Beatrix Ruf

Former Stedelijk Museum Director Beatrix Ruf Claims She Resigned over a “Misunderstanding”

Beatrix Ruf, the former director of the Stedelijk Museum in Amsterdam, who resigned from the position after a Dutch newspaper reported that she was running a private art consultancy that brought in considerable sums of money, claims she stepped down from her post over a “misunderstanding,” writes Nina Siegal of the New York Times. Ruf says that the museum’s board approved all of her activities at the Stedelijk, and that reports of a conflict of interest are untrue. She began her directorship there in 2014.

Currentmatters, Ruf’s art advisory business, which she also started in 2014, earned about $1 million, which she claims was a parting bonus from a previous employer, Michael Ringier, the Swiss art collector and publisher, for work that had been completed prior to her time at the Stedelijk. Ringier paid off the bonus in installments during 2015 and 2016. This, of course, raised concerns as to whether her job at a public art institution—for which she was paid about $130,000 annually—would be negatively affected by the interests of her private clientele (people at the helm of prestigious institutions such as the Stedelijk can dramatically alter the market value of artists they choose to work with).

When the Times tried getting a statement from the museum about the situation, Madeleine de Cock Buning, the acting chairwoman of the Stedelijk’s supervisory board, said that two independent investigations have already been launched regarding the matter. She added, “We have decided not to answer questions of the media while the investigations are going on.” 

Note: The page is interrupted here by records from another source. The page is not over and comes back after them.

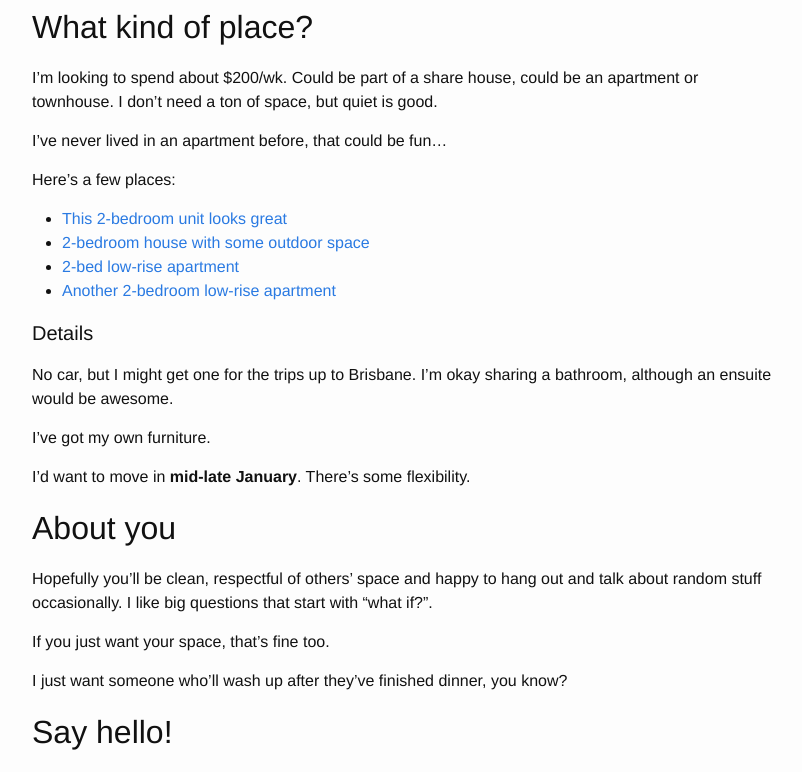
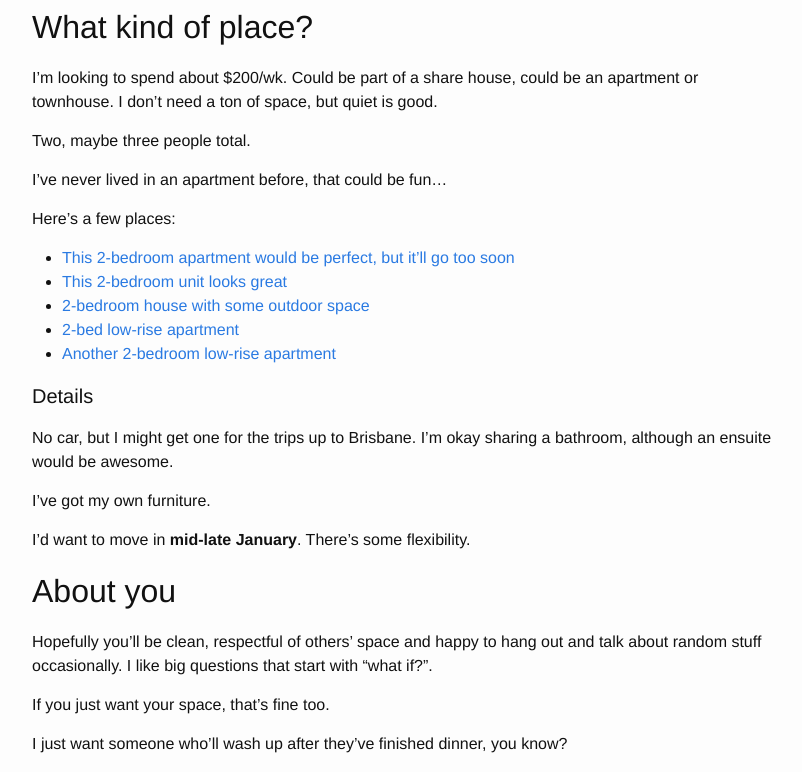
Before and after one commit to d-lord/d-lord.github.io, a Jekyll site: the page built from _posts/2015-10-11-lfg.markdown, in a window 1280 px wide and 900 px high, scrolled down 991 px, cut to the strip 128-900 px from the top of the window. Shown: the whole strip, without its empty margins (238-1040 px from the left). Built offline with Jekyll 4.4.1, drawn with Linux system fonts in a browser that asks for light colours.

Commit message:
Add another apartment

```diff
--- a/_posts/2015-10-11-lfg.markdown
+++ b/_posts/2015-10-11-lfg.markdown
@@ -37,10 +37,13 @@ Somewhere near the north end of Southport - that's where the office is, and I li
 ## What kind of place?
 I'm looking to spend about $200/wk. Could be part of a share house, could be an apartment or townhouse. I don't need a ton of space, but quiet is good.
 
+Two, maybe three people total.
+
 I've never lived in an apartment before, that could be fun...
 
 Here's a few places:
 
+* [This 2-bedroom apartment would be perfect, but it'll go too soon](http://www.realestate.com.au/property-unit-qld-southport-416747053)
 * [This 2-bedroom unit looks great](http://www.realestate.com.au/property-unit-qld-southport-416625345)
 * [2-bedroom house with some outdoor space](http://www.realestate.com.au/property-unit-qld-southport-416835054)
 * [2-bed low-rise apartment](http://www.realestate.com.au/property-apartment-qld-southport-404981000)
```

But Jo Houben, the director of the nonprofit Culture+Entrepreneurship, which set up a code of ethics for arts professionals who work in the Netherlands, said any additional projects that benefit an individual instead of the institution they’re employed by go against the code. “But,” he said, “there’s a big difference if the board allowed her to do that and they knew what was happening. If the supervisory board allowed the director to do something, and it turns out to be not a good choice, then the board may have to resign.”